Controlling energy demand instead of supply could help solve the problems of variability associated with wind power, according to new research. In the case of Portugal, it was estimated that measures to reduce electricity demand could reduce peak consumption by 17.4 per cent in 2020.
The European Commission has set Europe the target of generating 20 per cent of energy from renewable sources1 by 2020. Portugal's target is 31 per cent and to achieve this it has planned to install additional renewable generation, mainly in the form of wind power. It aims to reach 5700 MW of wind-powered generation by 2012 and 8000 MW by 2020.

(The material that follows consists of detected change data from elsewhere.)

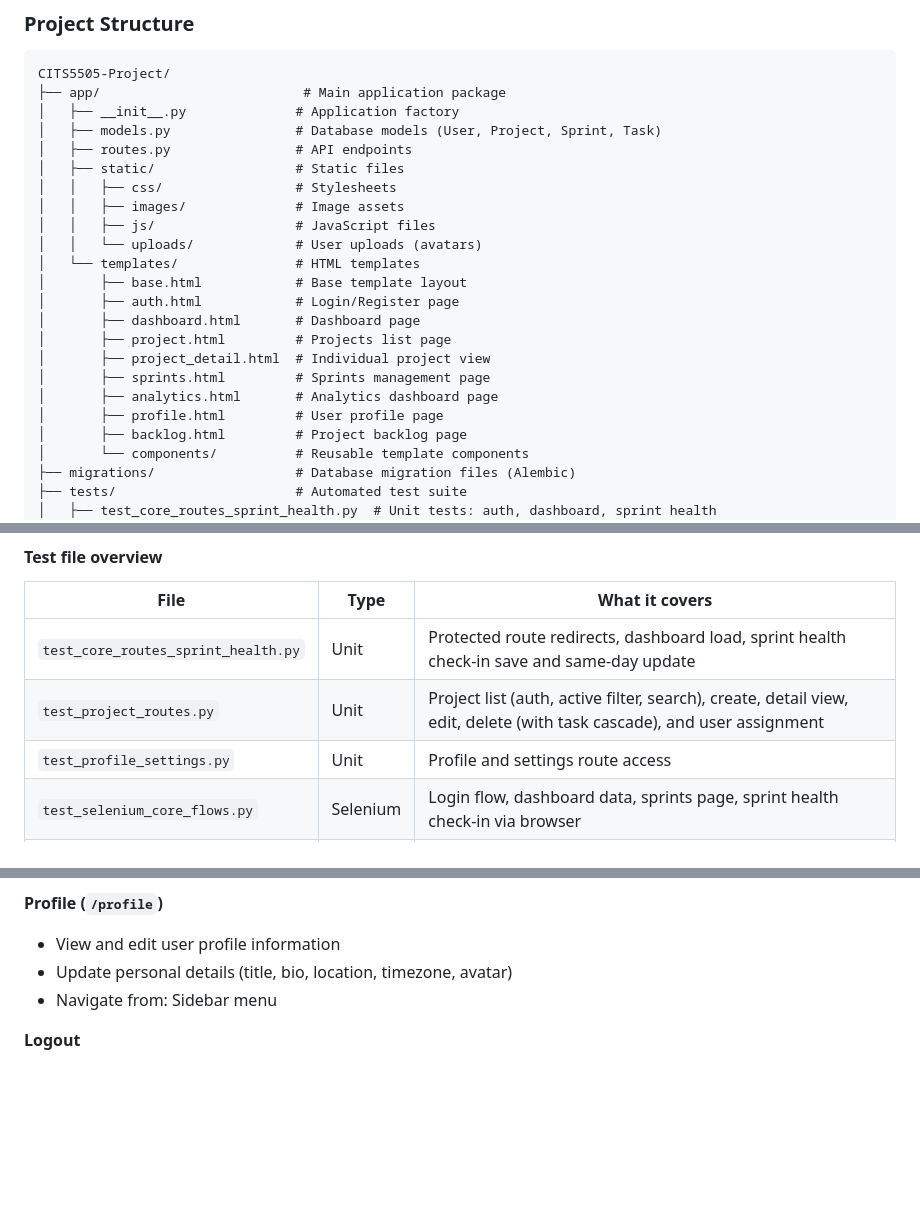
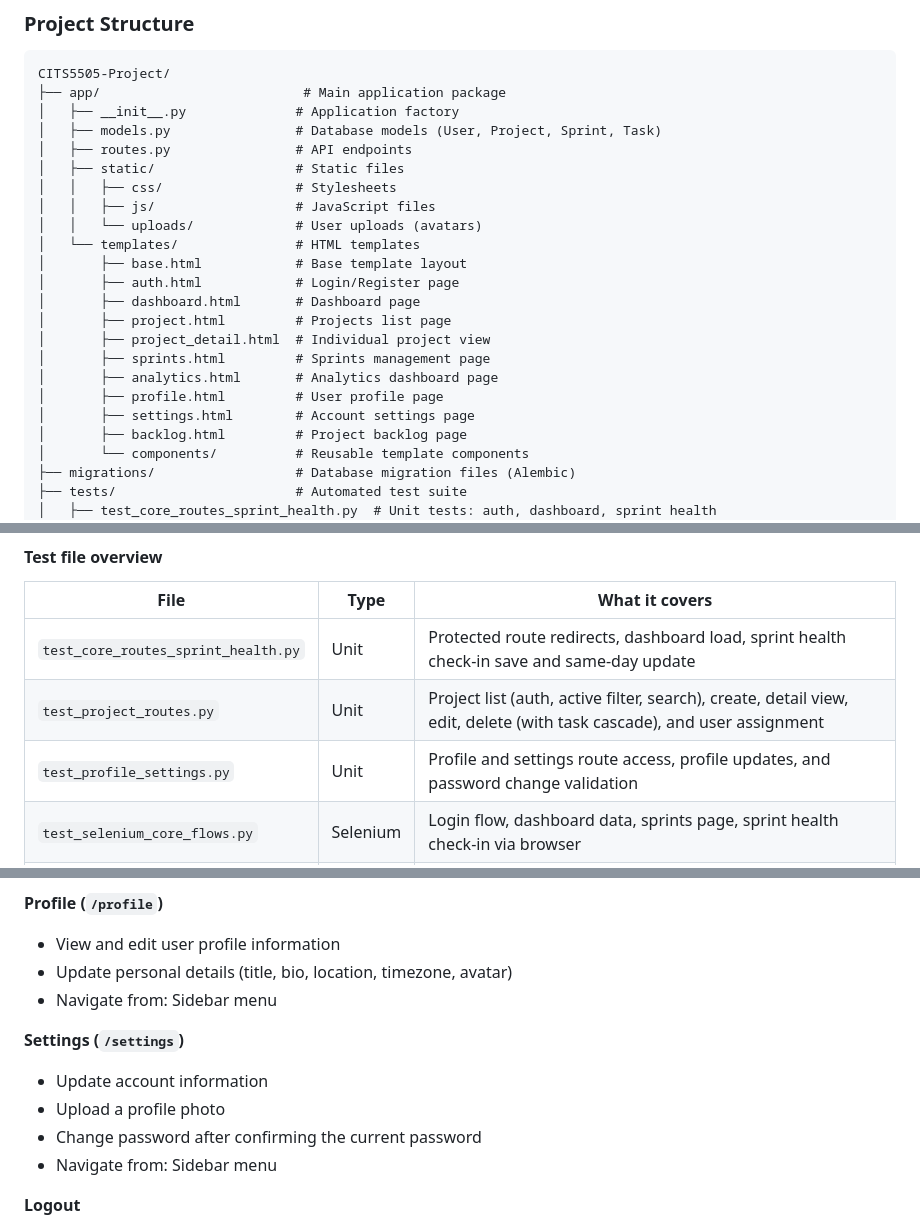
Before and after one commit to amitmath/CITS5505-Project, a Markdown page: README.md, 3 parts joined by grey strips. Drawn GitHub-style; blank space fills up the shorter version.

Commit message:
Update README test documentation

```diff
--- a/README.md
+++ b/README.md
@@ -81,7 +82,6 @@ CITS5505-Project/
 │   ├── routes.py                # API endpoints
 │   ├── static/                  # Static files
 │   │   ├── css/                 # Stylesheets
-│   │   ├── images/              # Image assets
 │   │   ├── js/                  # JavaScript files
 │   │   └── uploads/             # User uploads (avatars)
 │   └── templates/               # HTML templates
@@ -93,6 +93,7 @@ CITS5505-Project/
 │       ├── sprints.html         # Sprints management page
 │       ├── analytics.html       # Analytics dashboard page
 │       ├── profile.html         # User profile page
+│       ├── settings.html        # Account settings page
 │       ├── backlog.html         # Project backlog page
 │       └── components/          # Reusable template components
 ├── migrations/                  # Database migration files (Alembic)
@@ -200,7 +201,7 @@ python -m pytest tests/test_project_routes.py -v
 |------|------|----------------|
 | `test_core_routes_sprint_health.py` | Unit | Protected route redirects, dashboard load, sprint health check-in save and same-day update |
 | `test_project_routes.py` | Unit | Project list (auth, active filter, search), create, detail view, edit, delete (with task cascade), and user assignment |
-| `test_profile_settings.py` | Unit | Profile and settings route access |
+| `test_profile_settings.py` | Unit | Profile and settings route access, profile updates, and password change validation |
 | `test_selenium_core_flows.py` | Selenium | Login flow, dashboard data, sprints page, sprint health check-in via browser |
 | `test_selenium_profile_settings.py` | Selenium | Landing page, auth page, protected redirect for profile and settings |
 | `test_selenium_project_flows.py` | Selenium | Project list (redirect, active/archived display, create via modal, card navigation), project detail (load, task display, edit modal, assign-users modal, delete modal) |
@@ -269,6 +270,12 @@ Each unit test class uses a fresh **in-memory SQLite database** per test so test
 - Update personal details (title, bio, location, timezone, avatar)
 - Navigate from: Sidebar menu
 
+**Settings (`/settings`)**
+- Update account information
+- Upload a profile photo
+- Change password after confirming the current password
+- Navigate from: Sidebar menu
+
 **Logout**
 - Click logout option in the top navigation
 - Clears session and returns to login page
```
Also changed, not shown: other parts of README.md (+1 -0 lines).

If this large scale share of wind power is to occur, there must also be measures to compensate for the variability and randomness of supply. For example, wind output varies between summer and winter, but variations also happen on an hourly basis. Much wind generation occurs when energy use is low, during the night, and is not necessarily high during peak load hours when the public is using the most electricity, during daytime working hours and early evening.
Traditionally researchers have looked into solving this problem by focusing on the supply side, such as energy storage options and connecting grids together to compensate for dips in electricity.

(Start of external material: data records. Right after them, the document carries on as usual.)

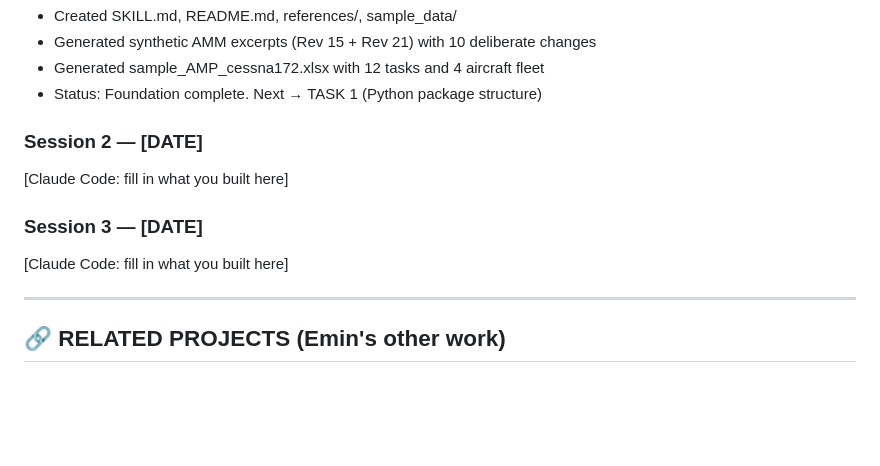
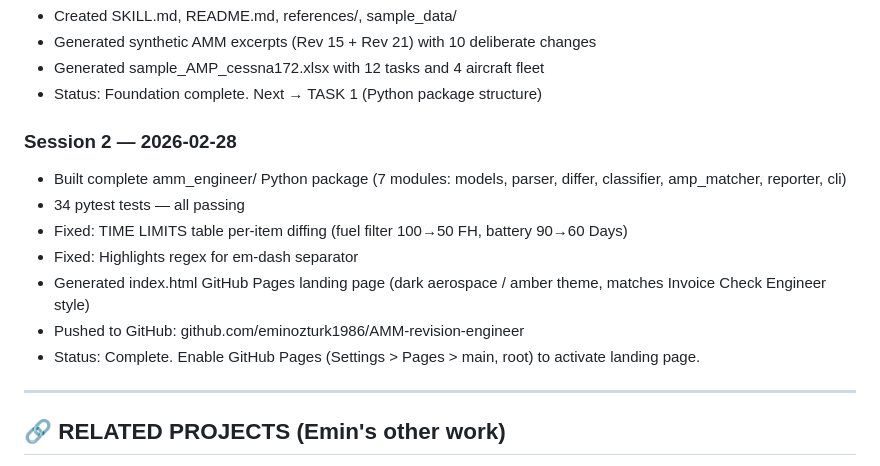
Before and after one commit to eminozturk1986/AMM-revision-engineer, a Markdown page: CLAUDE_HANDOVER.md, the part around the change. Rendered like a GitHub page; blank space fills up the shorter version.

Commit message:
Update session log — Session 2 complete
Co-Authored-By: Claude Sonnet 4.6 <noreply@anthropic.com>

```diff
--- a/CLAUDE_HANDOVER.md
+++ b/CLAUDE_HANDOVER.md
@@ -448,11 +448,14 @@ Your first action in every new session:
 - Generated sample_AMP_cessna172.xlsx with 12 tasks and 4 aircraft fleet
 - Status: Foundation complete. Next → TASK 1 (Python package structure)
 
-### Session 2 — [DATE]
-[Claude Code: fill in what you built here]
-
-### Session 3 — [DATE]
-[Claude Code: fill in what you built here]
+### Session 2 — 2026-02-28
+- Built complete amm_engineer/ Python package (7 modules: models, parser, differ, classifier, amp_matcher, reporter, cli)
+- 34 pytest tests — all passing
+- Fixed: TIME LIMITS table per-item diffing (fuel filter 100→50 FH, battery 90→60 Days)
+- Fixed: Highlights regex for em-dash separator
+- Generated index.html GitHub Pages landing page (dark aerospace / amber theme, matches Invoice Check Engineer style)
+- Pushed to GitHub: github.com/eminozturk1986/AMM-revision-engineer
+- Status: Complete. Enable GitHub Pages (Settings > Pages > main, root) to activate landing page.
 
 ---
 
```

Demand management looks at the other side of the equation and tries to control the use of electricity. This can be either through changes in appliances, such as replacing inefficient fridges or incandescent lamps, or through measures that encourage reductions in electricity use at peak consumption times. For example, technologies that communicate to customers in real time the increasing price of energy at times of peak load, allowing them to manage their energy use and save money.

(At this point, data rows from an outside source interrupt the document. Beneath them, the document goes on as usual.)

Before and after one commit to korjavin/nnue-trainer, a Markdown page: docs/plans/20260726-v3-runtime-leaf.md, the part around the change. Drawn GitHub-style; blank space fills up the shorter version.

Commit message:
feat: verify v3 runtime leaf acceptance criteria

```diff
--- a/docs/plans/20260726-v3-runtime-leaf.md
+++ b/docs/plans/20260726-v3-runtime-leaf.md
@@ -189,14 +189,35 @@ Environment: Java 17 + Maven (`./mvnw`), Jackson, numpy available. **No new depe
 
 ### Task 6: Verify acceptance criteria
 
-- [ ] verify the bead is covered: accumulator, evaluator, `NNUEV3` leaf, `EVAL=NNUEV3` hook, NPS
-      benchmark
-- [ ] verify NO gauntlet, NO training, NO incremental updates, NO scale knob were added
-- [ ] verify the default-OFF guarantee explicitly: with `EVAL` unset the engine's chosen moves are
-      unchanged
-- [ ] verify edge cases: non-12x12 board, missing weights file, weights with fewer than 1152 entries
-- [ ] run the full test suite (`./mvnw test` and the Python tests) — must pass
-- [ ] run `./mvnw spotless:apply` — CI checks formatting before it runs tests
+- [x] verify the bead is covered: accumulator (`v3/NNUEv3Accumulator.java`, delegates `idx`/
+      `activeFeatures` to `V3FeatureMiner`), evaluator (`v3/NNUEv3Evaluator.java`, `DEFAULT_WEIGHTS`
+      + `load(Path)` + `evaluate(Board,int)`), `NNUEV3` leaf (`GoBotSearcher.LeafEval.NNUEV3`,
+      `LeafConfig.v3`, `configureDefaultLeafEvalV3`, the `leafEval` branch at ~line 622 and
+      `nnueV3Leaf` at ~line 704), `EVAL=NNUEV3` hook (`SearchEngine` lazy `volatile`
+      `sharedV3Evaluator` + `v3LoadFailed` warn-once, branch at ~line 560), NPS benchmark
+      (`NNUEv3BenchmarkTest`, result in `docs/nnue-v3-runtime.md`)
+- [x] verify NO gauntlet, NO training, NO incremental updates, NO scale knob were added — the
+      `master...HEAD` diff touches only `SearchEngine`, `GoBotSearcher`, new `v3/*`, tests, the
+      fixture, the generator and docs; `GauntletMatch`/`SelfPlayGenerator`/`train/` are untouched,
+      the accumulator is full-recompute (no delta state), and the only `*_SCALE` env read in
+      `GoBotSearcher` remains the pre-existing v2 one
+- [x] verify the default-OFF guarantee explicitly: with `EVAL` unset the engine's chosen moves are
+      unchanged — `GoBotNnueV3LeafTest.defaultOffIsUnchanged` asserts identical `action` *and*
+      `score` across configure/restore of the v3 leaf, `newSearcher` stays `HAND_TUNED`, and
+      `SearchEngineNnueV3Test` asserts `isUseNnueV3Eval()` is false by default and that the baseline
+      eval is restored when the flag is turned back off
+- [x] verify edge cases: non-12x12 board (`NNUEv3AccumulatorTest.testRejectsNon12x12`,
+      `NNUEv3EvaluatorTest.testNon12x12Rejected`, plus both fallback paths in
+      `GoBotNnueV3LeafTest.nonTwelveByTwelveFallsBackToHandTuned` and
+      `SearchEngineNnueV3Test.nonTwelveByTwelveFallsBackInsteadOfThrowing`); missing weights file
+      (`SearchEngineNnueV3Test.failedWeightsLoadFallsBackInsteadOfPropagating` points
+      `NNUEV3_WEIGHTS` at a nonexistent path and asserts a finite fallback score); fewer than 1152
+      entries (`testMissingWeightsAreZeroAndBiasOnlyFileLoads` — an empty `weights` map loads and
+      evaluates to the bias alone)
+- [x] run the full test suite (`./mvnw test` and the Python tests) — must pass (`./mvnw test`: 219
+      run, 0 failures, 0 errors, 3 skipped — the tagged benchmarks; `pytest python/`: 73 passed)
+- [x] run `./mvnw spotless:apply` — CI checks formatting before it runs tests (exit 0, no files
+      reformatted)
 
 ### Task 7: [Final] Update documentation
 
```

The study estimated electricity consumption throughout a workday in Portugal in January 2020 under two scenarios: firstly if business continued as usual, with a consumption increase of 3 per cent per year, and secondly, if measures were implemented to reduce demand by 1 per cent per year.
By estimating the impact of the individual demand-side measures, such as replacing fridges and light bulbs, it estimated that efficiency measures could reduce consumption at times of peak load in the day by 13 per cent in 2020. This impact would come at a cost of EUR0.0023 per KWh.
If measures that allow customers to control their usage were also considered, the reduction in peak load consumption was estimated to be 17.4 per cent in 2020.
The results indicated that if peak consumption is reduced by demand management then wind power has a much better chance of supplying the needs of the country. Wind power would then be more likely to contribute significantly to helping reach the targets that Portugal has set for the proportion of electricity produced from renewables.